February 5, 2009

bac4The U.S. government has frowned upon banks using TARP money for things such as corporate jet travel, junkets to Las Vegas, and out-sized salaries.

But it hasn’t said anything about using the money to buy full page ads in major newspapers to try to win back some love from the American public.

For example, Bank of America, which this week said it was selling most of its corporate jet fleet, has been peppering the Wall Street Journal, New York Times and Financial Times with ads extollings its virtues for several days now.

On Thursday, for example, one of its ads proclaimed that “the foundation of this nation is its communities” before going on to brag about its ten-year $1.5 trillion community development initiative, and commitment to its goal of $2 billion in philanthropy over ten years, saying, “the renewed strength of this nation will come from deep within.”

The ad’s tag-line: “This is America. We keep moving forward.”

Other TARP recipients are also running advertisements.

JP Morgan, for example, has a recurring ad boasting it has lent $100 billion in the last quarter alone, apparently in response to criticism from the government banks are sitting on TARP money.

But it will only lend to quality borrowers.

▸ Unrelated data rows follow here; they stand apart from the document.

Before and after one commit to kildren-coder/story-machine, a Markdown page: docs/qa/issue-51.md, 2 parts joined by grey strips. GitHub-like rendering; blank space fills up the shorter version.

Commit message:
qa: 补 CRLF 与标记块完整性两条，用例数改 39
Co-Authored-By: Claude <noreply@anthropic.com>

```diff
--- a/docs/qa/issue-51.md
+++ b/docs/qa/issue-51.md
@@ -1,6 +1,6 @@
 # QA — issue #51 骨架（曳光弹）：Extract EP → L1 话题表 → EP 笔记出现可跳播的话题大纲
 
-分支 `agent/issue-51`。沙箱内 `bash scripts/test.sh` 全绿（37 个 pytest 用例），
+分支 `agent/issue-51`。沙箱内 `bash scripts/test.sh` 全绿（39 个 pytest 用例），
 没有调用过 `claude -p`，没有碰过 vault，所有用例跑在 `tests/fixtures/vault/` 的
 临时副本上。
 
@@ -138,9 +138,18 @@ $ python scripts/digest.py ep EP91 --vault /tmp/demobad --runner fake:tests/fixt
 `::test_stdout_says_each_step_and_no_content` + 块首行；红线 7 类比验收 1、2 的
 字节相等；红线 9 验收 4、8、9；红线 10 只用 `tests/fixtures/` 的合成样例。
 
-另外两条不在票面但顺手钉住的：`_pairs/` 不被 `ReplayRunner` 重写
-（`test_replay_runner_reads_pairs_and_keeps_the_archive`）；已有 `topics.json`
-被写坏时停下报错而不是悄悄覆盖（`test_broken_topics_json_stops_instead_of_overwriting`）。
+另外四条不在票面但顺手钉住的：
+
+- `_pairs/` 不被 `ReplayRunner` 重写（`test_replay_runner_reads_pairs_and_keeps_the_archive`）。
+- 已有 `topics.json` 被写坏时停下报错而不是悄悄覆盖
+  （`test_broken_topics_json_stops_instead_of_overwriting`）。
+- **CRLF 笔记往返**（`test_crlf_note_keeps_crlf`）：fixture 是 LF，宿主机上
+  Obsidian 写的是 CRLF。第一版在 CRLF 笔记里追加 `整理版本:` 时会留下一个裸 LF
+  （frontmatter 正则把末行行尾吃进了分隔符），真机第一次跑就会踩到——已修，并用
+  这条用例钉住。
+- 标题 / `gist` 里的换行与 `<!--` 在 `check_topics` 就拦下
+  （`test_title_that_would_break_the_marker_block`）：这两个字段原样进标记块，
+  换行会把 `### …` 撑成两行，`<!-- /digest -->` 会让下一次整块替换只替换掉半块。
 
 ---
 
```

The JP Morgan ad’s copy includes the nugget, “it’s bad for the economy for banks to make loans customers cannot repay.” Life’s lessons learned.

Wells Fargo, and its recently acquired Wachovia Securities, have also been running ads. “You can depend on our sound investment principles,” goes the ad.

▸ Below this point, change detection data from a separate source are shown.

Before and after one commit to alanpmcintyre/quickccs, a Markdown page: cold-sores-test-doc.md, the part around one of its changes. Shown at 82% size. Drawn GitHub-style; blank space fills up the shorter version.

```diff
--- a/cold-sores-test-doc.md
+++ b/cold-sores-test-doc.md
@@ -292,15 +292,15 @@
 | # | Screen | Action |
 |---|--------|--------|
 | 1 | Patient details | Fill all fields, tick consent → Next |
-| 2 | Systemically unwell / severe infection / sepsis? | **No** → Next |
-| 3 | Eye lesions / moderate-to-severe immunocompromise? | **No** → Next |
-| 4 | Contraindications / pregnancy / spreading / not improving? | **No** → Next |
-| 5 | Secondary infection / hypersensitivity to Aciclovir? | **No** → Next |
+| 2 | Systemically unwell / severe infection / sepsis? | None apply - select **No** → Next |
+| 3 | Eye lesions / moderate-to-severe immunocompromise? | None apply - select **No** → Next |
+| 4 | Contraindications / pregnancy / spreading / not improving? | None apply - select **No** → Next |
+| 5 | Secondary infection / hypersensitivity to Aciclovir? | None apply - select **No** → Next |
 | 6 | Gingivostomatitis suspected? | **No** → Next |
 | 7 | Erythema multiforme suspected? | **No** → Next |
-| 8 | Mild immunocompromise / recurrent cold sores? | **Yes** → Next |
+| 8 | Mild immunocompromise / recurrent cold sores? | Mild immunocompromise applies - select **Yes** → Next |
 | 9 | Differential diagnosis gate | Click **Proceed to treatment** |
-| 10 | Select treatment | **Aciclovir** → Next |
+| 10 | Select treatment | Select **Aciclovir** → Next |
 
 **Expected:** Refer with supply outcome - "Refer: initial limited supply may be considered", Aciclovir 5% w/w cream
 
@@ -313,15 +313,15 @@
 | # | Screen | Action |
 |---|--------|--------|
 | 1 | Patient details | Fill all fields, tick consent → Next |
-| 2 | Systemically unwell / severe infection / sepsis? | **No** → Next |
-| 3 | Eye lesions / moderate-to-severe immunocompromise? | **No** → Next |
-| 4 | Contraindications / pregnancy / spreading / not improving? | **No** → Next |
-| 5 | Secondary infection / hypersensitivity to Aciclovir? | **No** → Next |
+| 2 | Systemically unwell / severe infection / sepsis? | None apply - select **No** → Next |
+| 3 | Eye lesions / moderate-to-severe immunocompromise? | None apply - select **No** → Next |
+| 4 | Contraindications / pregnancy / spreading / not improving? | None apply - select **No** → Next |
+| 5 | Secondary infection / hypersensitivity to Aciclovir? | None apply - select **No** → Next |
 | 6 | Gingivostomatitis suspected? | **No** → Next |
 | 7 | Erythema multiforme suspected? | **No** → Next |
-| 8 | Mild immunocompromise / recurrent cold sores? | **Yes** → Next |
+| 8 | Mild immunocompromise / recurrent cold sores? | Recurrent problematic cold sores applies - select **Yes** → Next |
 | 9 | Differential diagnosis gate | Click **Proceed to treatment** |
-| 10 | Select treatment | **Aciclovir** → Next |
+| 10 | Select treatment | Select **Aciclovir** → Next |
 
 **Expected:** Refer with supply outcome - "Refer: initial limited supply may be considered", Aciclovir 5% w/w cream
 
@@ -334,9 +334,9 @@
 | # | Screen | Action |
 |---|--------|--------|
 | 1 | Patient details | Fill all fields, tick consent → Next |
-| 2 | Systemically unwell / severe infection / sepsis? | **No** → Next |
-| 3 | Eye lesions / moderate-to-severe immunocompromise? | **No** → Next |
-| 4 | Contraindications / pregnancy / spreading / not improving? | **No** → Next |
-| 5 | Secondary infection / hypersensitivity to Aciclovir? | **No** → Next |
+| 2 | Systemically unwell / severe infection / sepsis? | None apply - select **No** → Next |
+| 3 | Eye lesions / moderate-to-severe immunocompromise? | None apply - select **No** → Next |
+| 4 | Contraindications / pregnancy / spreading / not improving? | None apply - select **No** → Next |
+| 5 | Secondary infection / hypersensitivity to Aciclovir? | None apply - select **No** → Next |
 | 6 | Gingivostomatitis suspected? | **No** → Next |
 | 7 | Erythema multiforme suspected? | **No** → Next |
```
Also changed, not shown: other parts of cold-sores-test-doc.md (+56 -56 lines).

Citi has an ad bragging how it has provided capital for risk management to General Electric, which last quarter saw profits fall 44 percent.

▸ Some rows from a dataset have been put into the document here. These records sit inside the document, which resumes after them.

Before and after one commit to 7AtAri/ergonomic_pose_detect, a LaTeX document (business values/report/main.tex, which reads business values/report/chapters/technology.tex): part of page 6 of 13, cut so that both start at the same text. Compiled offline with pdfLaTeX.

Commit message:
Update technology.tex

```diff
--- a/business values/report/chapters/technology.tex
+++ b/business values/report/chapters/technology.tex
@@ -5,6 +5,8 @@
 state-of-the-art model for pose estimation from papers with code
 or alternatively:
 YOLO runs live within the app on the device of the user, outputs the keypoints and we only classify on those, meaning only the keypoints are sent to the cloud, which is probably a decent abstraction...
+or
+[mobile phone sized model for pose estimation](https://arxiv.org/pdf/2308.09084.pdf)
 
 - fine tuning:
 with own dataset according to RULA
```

Of course, advertising is part of any company’s arsenal for drumming up business.

But according to the Wall Street Journal’s web site, a full page ad with color can run anywhere between $175,304 and $264,426. So place an ad in the Journal, the Financial Times and the New York Times, and others, over multiple days, and a bank’s charm offensive can quickly run a bill in the millions.

Of course the banks’ advertising blitz is a rare piece of good news for another venerable industry some have suggested could one day come begging for taxpayer help: newspapers.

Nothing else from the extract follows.